"[T]he U.S. has not been engaged with the Basel Convention since it was signed in 1989," she told Waste Dive via email, noting that the country was not yet a major waste exporter at the time. While U.S. e-waste shipments to developing countries "changed the equation," their official recycling label kept them out of Basel's reach — until, of course, the new amendment came about.
"I would be really surprised if the [U.S.] made any moves to actually join the Convention," she wrote. "U.S. actions are more likely to be swayed by the resistance (and new laws) from countries like Malaysia, Indonesia and the Philippines."
Ultimately, said Claire Arkin, communications coordinator at the Global Alliance for Incinerator Alternatives, the U.S.'s insistence on standing apart from the rest of the international community on plastic pollution represents a refusal to "own up to our significant contribution to the problem."
"The Basel Amendment gives us the opportunity to tackle our waste issues at home by improving our domestic recycling and pursuing policies aimed at reducing waste, and while many municipalities are heading in that direction, our federal government insists on continuing to foist our pollution onto other countries," she said via email. "It's time for the U.S. to take responsibility for its own waste."
AROUND THE WORLD

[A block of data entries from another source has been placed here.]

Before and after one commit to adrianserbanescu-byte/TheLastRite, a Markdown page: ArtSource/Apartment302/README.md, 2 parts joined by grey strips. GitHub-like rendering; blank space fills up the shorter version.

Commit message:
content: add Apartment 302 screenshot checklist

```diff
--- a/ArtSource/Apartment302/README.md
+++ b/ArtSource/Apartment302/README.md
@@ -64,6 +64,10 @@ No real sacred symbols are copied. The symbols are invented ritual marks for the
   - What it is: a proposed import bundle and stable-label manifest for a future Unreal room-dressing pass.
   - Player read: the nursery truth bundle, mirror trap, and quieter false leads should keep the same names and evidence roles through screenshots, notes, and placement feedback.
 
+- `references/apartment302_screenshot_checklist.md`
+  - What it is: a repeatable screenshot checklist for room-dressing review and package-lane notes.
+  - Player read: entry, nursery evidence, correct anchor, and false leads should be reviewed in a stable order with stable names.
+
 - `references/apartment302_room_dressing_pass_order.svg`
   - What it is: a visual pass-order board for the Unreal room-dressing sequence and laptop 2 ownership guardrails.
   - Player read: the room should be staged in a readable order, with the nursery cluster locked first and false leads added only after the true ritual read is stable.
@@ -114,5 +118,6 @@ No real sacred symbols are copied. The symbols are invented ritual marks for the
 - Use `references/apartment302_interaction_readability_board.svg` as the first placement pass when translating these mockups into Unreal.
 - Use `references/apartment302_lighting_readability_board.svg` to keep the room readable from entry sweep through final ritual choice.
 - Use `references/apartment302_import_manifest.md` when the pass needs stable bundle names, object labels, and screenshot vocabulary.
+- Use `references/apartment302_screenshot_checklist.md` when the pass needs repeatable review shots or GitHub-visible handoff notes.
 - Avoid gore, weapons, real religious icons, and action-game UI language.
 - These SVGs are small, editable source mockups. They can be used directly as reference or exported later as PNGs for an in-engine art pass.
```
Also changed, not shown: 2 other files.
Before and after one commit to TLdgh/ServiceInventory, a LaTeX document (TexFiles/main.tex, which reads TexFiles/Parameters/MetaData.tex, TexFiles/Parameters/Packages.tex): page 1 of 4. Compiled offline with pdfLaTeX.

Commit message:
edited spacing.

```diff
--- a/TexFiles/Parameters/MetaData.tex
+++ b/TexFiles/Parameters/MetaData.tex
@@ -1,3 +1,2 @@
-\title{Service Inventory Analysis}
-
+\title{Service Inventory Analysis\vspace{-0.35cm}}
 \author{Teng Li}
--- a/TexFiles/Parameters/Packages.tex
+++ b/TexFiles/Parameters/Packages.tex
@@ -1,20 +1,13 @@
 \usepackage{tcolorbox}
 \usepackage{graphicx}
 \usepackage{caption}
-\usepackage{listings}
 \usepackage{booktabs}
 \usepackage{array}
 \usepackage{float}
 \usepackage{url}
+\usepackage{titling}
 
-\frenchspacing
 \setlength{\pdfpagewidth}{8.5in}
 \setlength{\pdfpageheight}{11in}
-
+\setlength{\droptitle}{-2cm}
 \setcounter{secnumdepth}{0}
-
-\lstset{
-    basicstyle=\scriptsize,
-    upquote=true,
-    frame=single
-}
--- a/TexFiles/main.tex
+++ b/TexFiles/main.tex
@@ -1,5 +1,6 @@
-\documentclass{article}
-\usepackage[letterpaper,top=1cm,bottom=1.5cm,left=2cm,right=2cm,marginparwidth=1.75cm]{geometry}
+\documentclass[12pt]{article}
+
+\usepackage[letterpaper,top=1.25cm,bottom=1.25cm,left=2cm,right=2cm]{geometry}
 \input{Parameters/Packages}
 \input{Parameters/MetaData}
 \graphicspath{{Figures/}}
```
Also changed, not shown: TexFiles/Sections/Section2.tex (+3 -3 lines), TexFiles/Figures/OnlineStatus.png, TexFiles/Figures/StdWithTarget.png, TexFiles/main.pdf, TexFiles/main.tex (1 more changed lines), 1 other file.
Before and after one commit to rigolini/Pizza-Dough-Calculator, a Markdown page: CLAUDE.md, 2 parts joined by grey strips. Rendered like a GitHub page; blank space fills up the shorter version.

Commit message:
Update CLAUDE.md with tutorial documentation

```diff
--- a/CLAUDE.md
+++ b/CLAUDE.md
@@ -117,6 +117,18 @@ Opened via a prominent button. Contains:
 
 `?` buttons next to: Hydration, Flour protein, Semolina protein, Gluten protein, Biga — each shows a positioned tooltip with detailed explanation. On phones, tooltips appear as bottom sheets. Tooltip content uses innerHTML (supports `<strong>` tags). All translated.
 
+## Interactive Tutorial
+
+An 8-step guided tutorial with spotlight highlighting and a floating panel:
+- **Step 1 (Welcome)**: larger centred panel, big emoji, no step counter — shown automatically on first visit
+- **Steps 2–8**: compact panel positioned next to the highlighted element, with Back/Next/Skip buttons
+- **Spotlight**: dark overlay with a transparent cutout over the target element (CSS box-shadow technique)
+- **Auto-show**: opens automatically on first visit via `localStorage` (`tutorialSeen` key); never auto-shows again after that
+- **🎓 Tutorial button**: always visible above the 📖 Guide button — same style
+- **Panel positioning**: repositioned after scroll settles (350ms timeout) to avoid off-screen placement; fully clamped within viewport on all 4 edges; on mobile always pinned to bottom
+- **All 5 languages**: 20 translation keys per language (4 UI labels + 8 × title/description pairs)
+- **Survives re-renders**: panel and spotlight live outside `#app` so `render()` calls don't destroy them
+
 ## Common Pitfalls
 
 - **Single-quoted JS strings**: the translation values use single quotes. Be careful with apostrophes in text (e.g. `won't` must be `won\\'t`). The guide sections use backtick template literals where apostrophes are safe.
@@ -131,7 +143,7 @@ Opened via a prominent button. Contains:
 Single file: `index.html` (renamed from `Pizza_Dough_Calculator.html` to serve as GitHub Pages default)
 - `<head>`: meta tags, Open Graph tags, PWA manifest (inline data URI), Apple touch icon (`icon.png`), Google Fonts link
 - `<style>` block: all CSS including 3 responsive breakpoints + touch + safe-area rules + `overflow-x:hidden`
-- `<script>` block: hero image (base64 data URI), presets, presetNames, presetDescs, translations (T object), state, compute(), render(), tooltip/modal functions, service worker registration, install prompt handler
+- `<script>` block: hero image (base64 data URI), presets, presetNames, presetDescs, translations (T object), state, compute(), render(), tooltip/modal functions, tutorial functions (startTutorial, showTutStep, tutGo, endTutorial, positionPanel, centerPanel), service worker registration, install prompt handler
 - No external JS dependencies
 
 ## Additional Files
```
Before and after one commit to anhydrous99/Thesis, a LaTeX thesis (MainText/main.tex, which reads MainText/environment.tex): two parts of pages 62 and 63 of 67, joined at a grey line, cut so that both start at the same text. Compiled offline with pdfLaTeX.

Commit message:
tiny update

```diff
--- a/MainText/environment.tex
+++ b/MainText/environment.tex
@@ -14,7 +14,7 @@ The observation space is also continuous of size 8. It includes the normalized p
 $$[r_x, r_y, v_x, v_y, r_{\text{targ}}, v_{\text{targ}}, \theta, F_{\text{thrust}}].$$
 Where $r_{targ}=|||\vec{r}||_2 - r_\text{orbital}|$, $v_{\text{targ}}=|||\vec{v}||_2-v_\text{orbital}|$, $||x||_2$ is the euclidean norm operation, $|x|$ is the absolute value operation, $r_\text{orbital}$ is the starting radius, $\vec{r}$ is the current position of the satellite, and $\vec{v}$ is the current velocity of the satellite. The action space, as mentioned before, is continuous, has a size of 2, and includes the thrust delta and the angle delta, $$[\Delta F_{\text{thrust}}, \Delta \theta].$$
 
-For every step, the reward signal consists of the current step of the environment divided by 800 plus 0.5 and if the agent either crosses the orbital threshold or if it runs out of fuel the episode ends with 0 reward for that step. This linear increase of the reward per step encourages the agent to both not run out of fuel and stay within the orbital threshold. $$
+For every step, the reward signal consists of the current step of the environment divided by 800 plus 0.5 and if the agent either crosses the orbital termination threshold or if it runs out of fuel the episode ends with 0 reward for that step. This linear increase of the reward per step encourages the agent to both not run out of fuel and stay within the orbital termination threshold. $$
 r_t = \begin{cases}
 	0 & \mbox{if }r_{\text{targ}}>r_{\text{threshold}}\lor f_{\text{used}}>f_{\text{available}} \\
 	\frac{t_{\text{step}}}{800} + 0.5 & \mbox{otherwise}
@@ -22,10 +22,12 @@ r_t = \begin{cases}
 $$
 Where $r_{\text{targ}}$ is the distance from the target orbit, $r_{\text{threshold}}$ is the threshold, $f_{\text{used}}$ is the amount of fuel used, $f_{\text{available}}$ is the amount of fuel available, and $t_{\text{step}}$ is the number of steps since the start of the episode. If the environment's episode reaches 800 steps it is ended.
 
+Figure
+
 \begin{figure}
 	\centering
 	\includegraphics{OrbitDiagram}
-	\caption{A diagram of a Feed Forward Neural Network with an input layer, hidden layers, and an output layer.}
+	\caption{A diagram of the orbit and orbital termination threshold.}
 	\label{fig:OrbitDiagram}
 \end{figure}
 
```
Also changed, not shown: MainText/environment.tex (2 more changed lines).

Cambodia returning illegal plastic waste shipments — The Seattle Times
The U.S. may be promoting unrestricted movement of plastic scrap, but Cambodia isn't biting. The country is in the process of returning 83 containers filled with 1,600 tons of plastic waste — originating, the environment ministry announced this week, from the U.S. and Canada.
Cambodia, like several other Southeast Asian countries that were inundated with unprocessable material after China's scrap ban, does not allow imports of plastic scrap or other recyclables. A government committee will investigate how the containers ended up in the country's main port, said environment ministry spokesperson Neth Pheaktra — and any company found to be involved will be fined and taken to court.
"Cambodia is not a dustbin where foreign countries can dispose of out-of-date e-waste, and the government also opposes any import of plastic waste and lubricants to be recycled in this country," Pheaktra said.
My small, sustainable Indian wedding — India Today
Those hoping to attend a lavish Delhi wedding may just have to settle for a Bollywood marathon, if the Delhi government gets its way. A policy drafted in March would put a cap on food waste at social functions held in India's capital — as well as impose restrictions on the number of guests, venue space, resulting environmental impacts and noise pollution.
The policy, which is expected to be notified this month, would mandate the distribution of all surplus food via NGOs. Random or complaint-based inspections will be carried out by officials, and venue operators will be fined Rs 5 lakh (approx. $7,200 USD) for a first-time violation, followed by Rs 10 lakh for a second violation and Rs 15 lakh for any subsequent offense.
SEEN & HEARD
Trash problem? We want to see the biggest trash heaps in your neighborhood. Tag me or @NYTMetro in your New York City trash tweets. Thanks!— Winnie Hu (@WinnHu) July 11, 2019
My latest for @asparagusmag on why we shouldn't DUMP RECYCLING, despite all the sensationalizing coverage to the contrary, in which I talk to @RecycleBC & @ColeRosengren of @WasteDive.https://t.co/Eyi7U289Wd pic.twitter.com/1g1yduRXX5— Laura Trethewey (@ltrethew) July 15, 2019
I thought it was a joke, but it’s true...the Trump campaign is selling plastic straws.— Yashar Ali ???? (@yashar) July 19, 2019
“Liberal paper straws don’t work.” pic.twitter.com/6PIgsELCAk
The only daily newsletter I read is the one about trash news. Literally it's about garbage @WasteDive— Ariella (@bloodylimb) July 16, 2019